» **Your instructions**:
State how many lines of the entries below hold the word "direction"; reply with nothing but the number.

**** The records

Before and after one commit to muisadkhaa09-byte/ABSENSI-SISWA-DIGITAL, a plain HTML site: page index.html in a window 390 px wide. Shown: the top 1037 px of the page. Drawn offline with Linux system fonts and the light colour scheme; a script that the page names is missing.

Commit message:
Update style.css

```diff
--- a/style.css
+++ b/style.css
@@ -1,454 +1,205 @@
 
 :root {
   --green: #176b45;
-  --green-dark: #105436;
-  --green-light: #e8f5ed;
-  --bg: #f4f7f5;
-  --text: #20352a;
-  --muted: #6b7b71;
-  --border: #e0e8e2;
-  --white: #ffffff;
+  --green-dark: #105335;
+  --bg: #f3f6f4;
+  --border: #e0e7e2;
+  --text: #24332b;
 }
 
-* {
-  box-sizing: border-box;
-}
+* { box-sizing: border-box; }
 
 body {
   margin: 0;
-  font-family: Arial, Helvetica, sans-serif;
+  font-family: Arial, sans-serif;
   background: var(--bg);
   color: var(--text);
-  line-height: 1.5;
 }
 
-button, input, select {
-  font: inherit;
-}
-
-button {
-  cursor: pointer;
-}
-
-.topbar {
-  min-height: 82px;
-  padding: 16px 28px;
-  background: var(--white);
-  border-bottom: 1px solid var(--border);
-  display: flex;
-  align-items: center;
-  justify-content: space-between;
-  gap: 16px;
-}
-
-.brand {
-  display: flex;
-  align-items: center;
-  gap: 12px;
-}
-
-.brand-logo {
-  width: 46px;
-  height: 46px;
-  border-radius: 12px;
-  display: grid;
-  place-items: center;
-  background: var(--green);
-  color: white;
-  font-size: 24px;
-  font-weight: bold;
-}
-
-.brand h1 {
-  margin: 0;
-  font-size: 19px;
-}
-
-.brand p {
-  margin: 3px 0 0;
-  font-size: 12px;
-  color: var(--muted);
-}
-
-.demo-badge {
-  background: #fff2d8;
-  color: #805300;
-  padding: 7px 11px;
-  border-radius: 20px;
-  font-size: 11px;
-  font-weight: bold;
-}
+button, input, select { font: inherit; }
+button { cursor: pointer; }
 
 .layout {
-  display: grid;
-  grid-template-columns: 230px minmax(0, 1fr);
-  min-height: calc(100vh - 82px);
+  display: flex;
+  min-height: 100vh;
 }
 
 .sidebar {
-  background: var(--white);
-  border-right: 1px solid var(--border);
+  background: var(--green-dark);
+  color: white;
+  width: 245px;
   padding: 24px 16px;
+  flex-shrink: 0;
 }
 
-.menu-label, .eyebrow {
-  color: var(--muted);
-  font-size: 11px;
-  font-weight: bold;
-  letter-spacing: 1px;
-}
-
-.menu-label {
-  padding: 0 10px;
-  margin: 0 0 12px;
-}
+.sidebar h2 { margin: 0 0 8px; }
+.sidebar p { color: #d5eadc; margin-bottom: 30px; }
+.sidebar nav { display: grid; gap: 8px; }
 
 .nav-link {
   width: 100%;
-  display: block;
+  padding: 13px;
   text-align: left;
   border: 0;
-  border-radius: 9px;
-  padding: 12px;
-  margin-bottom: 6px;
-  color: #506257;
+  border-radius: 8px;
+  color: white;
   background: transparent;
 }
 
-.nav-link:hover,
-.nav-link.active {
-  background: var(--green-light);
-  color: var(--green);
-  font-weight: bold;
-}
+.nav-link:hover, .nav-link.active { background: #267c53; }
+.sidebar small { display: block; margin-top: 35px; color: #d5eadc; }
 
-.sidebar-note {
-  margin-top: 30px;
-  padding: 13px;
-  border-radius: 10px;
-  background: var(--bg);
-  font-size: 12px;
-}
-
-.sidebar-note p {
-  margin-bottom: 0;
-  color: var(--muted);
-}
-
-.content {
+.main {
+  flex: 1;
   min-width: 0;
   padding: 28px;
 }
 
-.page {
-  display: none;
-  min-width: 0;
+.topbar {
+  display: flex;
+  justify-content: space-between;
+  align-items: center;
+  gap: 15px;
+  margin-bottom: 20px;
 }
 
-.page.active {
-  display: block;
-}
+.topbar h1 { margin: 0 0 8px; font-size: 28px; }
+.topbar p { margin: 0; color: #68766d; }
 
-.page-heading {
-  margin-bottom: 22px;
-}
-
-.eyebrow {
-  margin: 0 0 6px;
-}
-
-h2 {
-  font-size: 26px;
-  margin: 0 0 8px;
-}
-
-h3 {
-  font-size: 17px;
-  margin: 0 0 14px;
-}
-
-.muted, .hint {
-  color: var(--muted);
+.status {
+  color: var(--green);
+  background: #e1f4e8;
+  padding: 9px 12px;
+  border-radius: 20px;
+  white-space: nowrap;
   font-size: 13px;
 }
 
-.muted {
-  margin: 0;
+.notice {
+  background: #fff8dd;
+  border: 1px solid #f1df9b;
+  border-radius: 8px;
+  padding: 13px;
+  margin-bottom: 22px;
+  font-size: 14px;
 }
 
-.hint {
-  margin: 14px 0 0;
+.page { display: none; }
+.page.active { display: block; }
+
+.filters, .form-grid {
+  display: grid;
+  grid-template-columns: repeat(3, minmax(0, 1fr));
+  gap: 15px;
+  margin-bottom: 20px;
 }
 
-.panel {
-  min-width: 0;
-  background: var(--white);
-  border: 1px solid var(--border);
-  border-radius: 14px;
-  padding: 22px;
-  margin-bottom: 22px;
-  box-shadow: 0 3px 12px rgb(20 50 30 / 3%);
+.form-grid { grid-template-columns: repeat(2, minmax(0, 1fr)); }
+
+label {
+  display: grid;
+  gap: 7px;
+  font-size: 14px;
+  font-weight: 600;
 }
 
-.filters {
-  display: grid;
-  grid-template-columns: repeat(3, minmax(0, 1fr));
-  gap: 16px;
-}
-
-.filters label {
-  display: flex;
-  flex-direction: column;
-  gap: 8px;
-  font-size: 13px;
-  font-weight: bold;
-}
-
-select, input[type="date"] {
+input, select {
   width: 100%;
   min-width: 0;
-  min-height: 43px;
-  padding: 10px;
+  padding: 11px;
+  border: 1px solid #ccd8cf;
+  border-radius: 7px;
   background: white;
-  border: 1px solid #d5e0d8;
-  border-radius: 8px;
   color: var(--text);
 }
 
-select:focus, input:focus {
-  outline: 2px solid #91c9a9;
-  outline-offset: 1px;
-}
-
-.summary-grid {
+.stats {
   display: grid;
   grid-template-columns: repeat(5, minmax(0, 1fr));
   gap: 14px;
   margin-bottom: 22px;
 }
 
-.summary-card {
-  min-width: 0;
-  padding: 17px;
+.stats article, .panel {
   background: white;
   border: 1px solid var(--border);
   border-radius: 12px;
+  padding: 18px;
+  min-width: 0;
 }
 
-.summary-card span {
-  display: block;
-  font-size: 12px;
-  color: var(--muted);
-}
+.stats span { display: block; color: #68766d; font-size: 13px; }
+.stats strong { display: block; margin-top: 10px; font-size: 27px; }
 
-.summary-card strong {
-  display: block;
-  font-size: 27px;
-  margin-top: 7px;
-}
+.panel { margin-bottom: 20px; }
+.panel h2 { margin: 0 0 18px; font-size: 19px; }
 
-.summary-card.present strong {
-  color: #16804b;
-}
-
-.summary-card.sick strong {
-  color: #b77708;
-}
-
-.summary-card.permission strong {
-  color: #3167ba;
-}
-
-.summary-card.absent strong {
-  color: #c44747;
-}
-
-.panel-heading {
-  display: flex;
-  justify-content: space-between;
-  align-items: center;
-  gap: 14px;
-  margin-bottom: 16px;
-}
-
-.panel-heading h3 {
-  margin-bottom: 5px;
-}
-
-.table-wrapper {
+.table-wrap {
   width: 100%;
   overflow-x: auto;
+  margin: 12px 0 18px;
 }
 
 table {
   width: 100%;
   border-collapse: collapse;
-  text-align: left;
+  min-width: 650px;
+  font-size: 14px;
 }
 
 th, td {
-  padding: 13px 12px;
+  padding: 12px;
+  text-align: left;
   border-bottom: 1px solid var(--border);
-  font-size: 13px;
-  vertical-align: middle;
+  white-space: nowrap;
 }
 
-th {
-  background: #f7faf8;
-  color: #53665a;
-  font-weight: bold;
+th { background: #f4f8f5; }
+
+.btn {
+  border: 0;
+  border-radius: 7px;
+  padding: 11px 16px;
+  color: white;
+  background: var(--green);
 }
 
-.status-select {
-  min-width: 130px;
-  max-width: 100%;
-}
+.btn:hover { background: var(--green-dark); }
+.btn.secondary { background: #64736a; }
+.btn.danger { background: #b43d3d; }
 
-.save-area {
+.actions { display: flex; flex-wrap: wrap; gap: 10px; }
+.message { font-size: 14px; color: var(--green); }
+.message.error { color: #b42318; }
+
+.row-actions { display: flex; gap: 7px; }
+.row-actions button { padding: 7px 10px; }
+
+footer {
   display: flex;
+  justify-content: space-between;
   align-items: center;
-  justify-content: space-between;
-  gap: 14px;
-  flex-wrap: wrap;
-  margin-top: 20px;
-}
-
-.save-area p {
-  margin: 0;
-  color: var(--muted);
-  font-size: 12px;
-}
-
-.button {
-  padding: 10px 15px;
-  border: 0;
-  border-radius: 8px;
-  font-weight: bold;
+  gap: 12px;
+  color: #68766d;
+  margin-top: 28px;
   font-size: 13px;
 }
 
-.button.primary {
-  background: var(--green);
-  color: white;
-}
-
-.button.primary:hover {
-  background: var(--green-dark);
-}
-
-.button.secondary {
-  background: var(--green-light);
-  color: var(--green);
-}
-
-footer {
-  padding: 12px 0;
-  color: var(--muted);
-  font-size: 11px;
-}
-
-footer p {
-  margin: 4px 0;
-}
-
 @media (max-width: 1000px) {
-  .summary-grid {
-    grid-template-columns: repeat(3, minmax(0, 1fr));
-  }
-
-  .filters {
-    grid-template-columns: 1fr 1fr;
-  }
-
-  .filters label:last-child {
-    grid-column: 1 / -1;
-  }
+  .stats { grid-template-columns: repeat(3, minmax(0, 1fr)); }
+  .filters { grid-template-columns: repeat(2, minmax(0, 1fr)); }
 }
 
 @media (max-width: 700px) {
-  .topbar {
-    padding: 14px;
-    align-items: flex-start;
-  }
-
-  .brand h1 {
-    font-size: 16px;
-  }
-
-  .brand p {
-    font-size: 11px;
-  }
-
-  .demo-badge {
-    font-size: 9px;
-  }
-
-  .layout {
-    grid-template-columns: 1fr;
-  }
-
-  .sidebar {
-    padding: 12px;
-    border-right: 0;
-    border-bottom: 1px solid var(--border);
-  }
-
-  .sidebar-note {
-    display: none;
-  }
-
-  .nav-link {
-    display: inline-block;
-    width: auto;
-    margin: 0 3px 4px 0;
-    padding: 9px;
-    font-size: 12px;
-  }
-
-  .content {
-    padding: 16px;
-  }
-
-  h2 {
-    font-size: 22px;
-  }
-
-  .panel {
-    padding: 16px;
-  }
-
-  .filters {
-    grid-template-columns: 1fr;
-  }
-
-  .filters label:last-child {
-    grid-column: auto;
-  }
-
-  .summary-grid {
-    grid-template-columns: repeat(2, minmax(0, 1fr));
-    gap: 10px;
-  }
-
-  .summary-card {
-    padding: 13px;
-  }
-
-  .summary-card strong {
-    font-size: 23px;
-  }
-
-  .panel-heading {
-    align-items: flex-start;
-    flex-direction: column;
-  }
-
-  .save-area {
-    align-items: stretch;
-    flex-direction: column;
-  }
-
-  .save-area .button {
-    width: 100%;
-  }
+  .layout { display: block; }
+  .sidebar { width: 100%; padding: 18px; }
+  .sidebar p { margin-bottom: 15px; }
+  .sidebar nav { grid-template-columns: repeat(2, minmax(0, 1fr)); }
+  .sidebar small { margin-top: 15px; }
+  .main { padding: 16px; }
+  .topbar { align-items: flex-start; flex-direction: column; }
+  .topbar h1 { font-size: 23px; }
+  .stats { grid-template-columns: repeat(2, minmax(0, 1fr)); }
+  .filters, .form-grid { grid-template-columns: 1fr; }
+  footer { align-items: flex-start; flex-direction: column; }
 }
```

********

» **Answer space**:
5